Everyone wants power and everyone is in a constant duplicitous game to gain more power at the expense of others, according to Greene, a screenwriter and former editor at Esquire (Elffers, a book packager, designed the volume, with its attractive marginalia). We live today as courtiers once did in royal courts: we must appear civil while attempting to crush all those around us. This power game can be played well or poorly, and in these 48 laws culled from the history and wisdom of the world’s greatest power players are the rules that must be followed to win. These laws boil down to being as ruthless, selfish, manipulative, and deceitful as possible. Each law, however, gets its own chapter: “Conceal Your Intentions,” “Always Say Less Than Necessary,” “Pose as a Friend, Work as a Spy,” and so on. Each chapter is conveniently broken down into sections on what happened to those who transgressed or observed the particular law, the key elements in this law, and ways to defensively reverse this law when it’s used against you. Quotations in the margins amplify the lesson being taught. While compelling in the way an auto accident might be, the book is simply nonsense. Rules often contradict each other. We are told, for instance, to “be conspicuous at all cost,” then told to “behave like others.” More seriously, Greene never really defines “power,” and he merely asserts, rather than offers evidence for, the Hobbesian world of all against all in which he insists we live. The world may be like this at times, but often it isn’t. To ask why this is so would be a far more useful project.

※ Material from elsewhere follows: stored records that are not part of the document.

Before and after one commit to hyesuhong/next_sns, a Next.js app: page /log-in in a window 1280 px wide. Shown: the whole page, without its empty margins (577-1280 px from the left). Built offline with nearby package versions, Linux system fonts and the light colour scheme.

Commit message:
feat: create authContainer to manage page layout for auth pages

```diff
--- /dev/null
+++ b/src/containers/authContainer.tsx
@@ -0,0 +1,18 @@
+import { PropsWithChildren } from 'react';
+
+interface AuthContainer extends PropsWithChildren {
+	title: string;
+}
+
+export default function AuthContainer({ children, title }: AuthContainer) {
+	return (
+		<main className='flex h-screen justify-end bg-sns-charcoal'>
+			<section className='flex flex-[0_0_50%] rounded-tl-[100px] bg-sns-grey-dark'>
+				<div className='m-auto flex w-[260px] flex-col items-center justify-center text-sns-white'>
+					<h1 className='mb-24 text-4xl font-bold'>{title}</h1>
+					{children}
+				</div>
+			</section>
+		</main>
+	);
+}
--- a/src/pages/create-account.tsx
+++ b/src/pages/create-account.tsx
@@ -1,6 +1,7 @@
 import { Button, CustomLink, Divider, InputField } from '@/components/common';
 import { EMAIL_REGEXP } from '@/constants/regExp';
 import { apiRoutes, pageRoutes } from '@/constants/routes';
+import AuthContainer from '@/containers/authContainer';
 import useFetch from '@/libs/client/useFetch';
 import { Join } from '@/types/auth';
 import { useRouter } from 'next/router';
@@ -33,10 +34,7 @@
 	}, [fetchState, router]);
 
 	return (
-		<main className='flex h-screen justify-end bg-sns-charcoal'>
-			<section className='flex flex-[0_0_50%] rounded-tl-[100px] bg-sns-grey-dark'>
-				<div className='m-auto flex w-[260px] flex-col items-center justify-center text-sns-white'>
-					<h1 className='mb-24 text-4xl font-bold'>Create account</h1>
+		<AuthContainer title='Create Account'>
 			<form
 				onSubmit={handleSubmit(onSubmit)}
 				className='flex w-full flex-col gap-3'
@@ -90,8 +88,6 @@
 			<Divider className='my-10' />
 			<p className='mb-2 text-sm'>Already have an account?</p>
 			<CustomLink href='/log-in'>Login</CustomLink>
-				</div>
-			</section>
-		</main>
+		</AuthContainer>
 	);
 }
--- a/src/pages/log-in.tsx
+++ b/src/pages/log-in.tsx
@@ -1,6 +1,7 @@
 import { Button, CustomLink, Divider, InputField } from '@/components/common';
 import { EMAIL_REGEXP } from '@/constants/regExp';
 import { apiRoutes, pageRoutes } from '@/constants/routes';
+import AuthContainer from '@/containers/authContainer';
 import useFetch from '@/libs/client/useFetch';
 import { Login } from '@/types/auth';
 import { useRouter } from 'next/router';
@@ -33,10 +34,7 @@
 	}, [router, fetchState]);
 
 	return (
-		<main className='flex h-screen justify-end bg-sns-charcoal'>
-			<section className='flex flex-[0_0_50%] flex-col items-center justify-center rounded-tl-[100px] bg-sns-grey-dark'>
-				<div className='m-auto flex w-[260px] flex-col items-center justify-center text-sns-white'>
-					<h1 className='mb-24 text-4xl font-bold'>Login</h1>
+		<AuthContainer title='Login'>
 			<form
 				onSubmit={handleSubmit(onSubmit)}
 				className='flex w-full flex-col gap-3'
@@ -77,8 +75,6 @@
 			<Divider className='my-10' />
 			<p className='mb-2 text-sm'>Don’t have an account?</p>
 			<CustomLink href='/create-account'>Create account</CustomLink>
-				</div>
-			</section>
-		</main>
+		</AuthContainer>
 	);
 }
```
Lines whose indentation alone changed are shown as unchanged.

If the authors are serious, this is a silly, distasteful book. If they are not, it’s a brilliant satire.

Pub Date: Sept. 1, 1998

ISBN: 0-670-88146-5

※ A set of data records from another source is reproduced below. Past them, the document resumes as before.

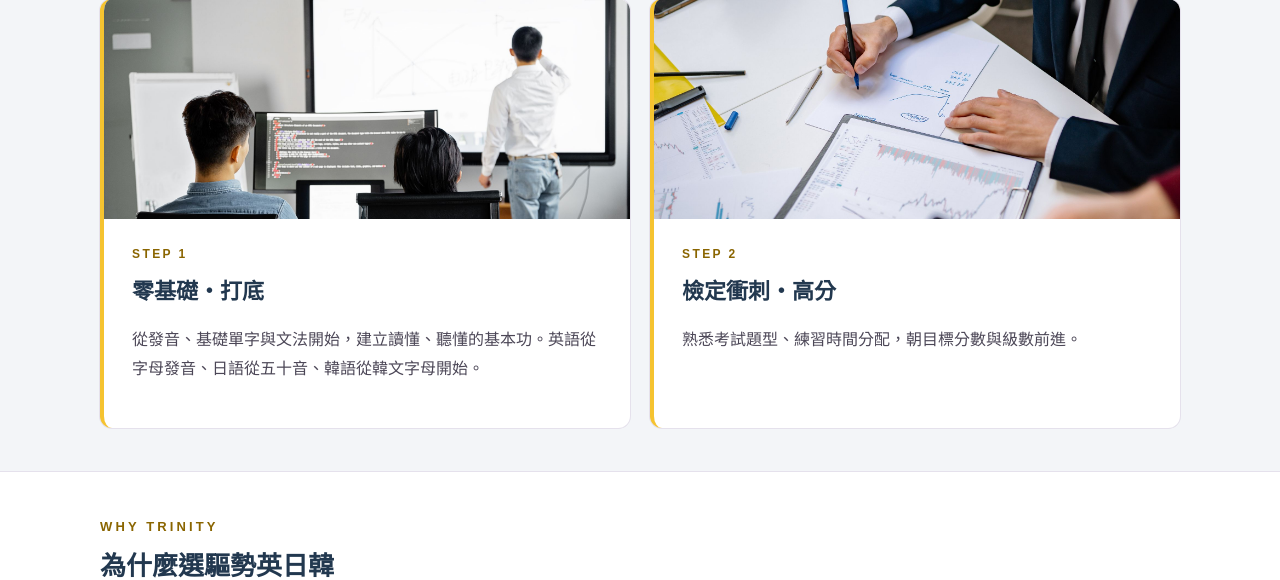
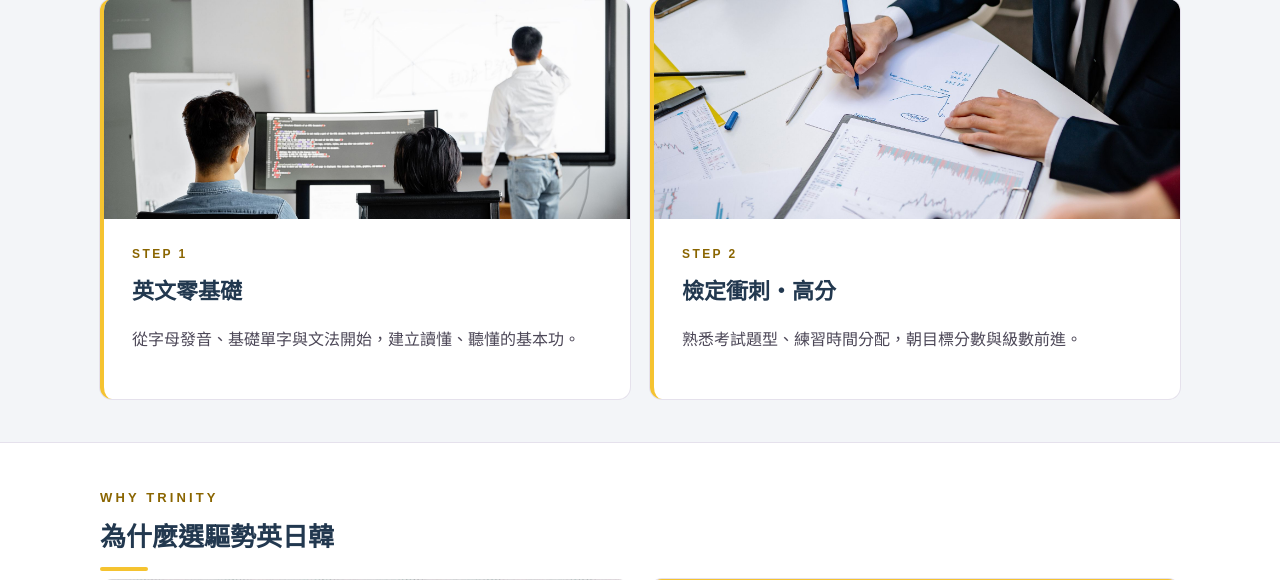
Before and after one commit to sandra960810/cram-school-quiz-system, a Flask app: page / in a window 1280 px wide. Shown: the part 2334-2914 px from the top of the page. Run offline with Flask 3, Linux system fonts and the light colour scheme; some libraries are stand-ins or nearby versions.

Commit message:
學習地圖第一步改成「英文零基礎」 (#183)
使用者要求把「零基礎・打底」改成英文零基礎，說明只留英文的字母發音、單字與文法，
拿掉日語五十音、韓文字母那句，免得標題和內容對不上。


Claude-Session: https://claude.ai/code/session_01RuXmBcdVRtsj6ErDWnQAy6

Co-authored-by: Claude <noreply@anthropic.com>

```diff
--- a/templates/site/home.html
+++ b/templates/site/home.html
@@ -84,7 +84,7 @@
         <h2>學習地圖</h2>
         <p class="sub">零基礎到高階，都有適合你的下一步。</p>
         <div class="s-map">
-            <div class="s-map-card"><img class="s-map-photo" src="{{ url_for('static', filename='images/site/photo4.jpg') }}" alt="老師在白板講解、學員專心上課" width="1920" height="1282" loading="lazy"><span class="s-map-step">STEP 1</span><h3>零基礎・打底</h3><p>從發音、基礎單字與文法開始，建立讀懂、聽懂的基本功。英語從字母發音、日語從五十音、韓語從韓文字母開始。</p></div>
+            <div class="s-map-card"><img class="s-map-photo" src="{{ url_for('static', filename='images/site/photo4.jpg') }}" alt="老師在白板講解、學員專心上課" width="1920" height="1282" loading="lazy"><span class="s-map-step">STEP 1</span><h3>英文零基礎</h3><p>從字母發音、基礎單字與文法開始，建立讀懂、聽懂的基本功。</p></div>
             <div class="s-map-card"><img class="s-map-photo" src="{{ url_for('static', filename='images/site/photo3.jpg') }}" alt="分析圖表、規劃學習目標" width="1920" height="1280" loading="lazy"><span class="s-map-step">STEP 2</span><h3>檢定衝刺・高分</h3><p>熟悉考試題型、練習時間分配，朝目標分數與級數前進。</p></div>
         </div>
     </div>
```
Also changed, not shown: CLAUDE.md (+1 -1 lines).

Page Count: 430

Publisher: Viking

Review Posted Online: May 20, 2010

Kirkus Reviews Issue: July 15, 1998

Did you like this book?

No Comments Yet

The book would have benefited from a tighter structure, but it’s inspiring and relatable for readers with depression.

THE HILARIOUS WORLD OF DEPRESSION

The creator and host of the titular podcast recounts his lifelong struggles with depression.

With the increasing success of his podcast, Moe, a longtime radio personality and author whose books include The Deleted E-Mails of Hillary Clinton: A Parody (2015), was encouraged to open up further about his own battles with depression and delve deeper into characteristics of the disease itself. Moe writes about how he has struggled with depression throughout his life, and he recounts similar experiences from the various people he has interviewed in the past, many of whom are high-profile entertainers and writers—e.g. Dick Cavett and Andy Richter, novelist John Green. The narrative unfolds in a fairly linear fashion, and the author relates his family’s long history with depression and substance abuse. His father was an alcoholic, and one of his brothers was a drug addict. Moe tracks how he came to recognize his own signs of depression while in middle school, as he experienced the travails of OCD and social anxiety. These early chapters alternate with brief thematic “According to THWoD” sections that expand on his experiences, providing relevant anecdotal stories from some of his podcast guests. In this early section of the book, the author sometimes rambles. Though his experiences as an adolescent are accessible, he provides too many long examples, overstating his message, and some of the humor feels forced. What may sound naturally breezy in his podcast interviews doesn’t always strike the same note on the written page. The narrative gains considerable momentum when Moe shifts into his adult years and the challenges of balancing family and career while also confronting the devastating loss of his brother from suicide. As he grieved, he writes, his depression caused him to experience “a salad of regret, anger, confusion, and horror.” Here, the author focuses more attention on the origins and evolution of his series, stories that prove compelling as well.

The book would have benefited from a tighter structure, but it’s inspiring and relatable for readers with depression.

Pub Date: May 5, 2020

ISBN: 978-1-250-20928-3

Page Count: 304

Publisher: St. Martin's

Review Posted Online: Feb. 5, 2020

Kirkus Reviews Issue: March 1, 2020

Did you like this book?

No Comments Yet
more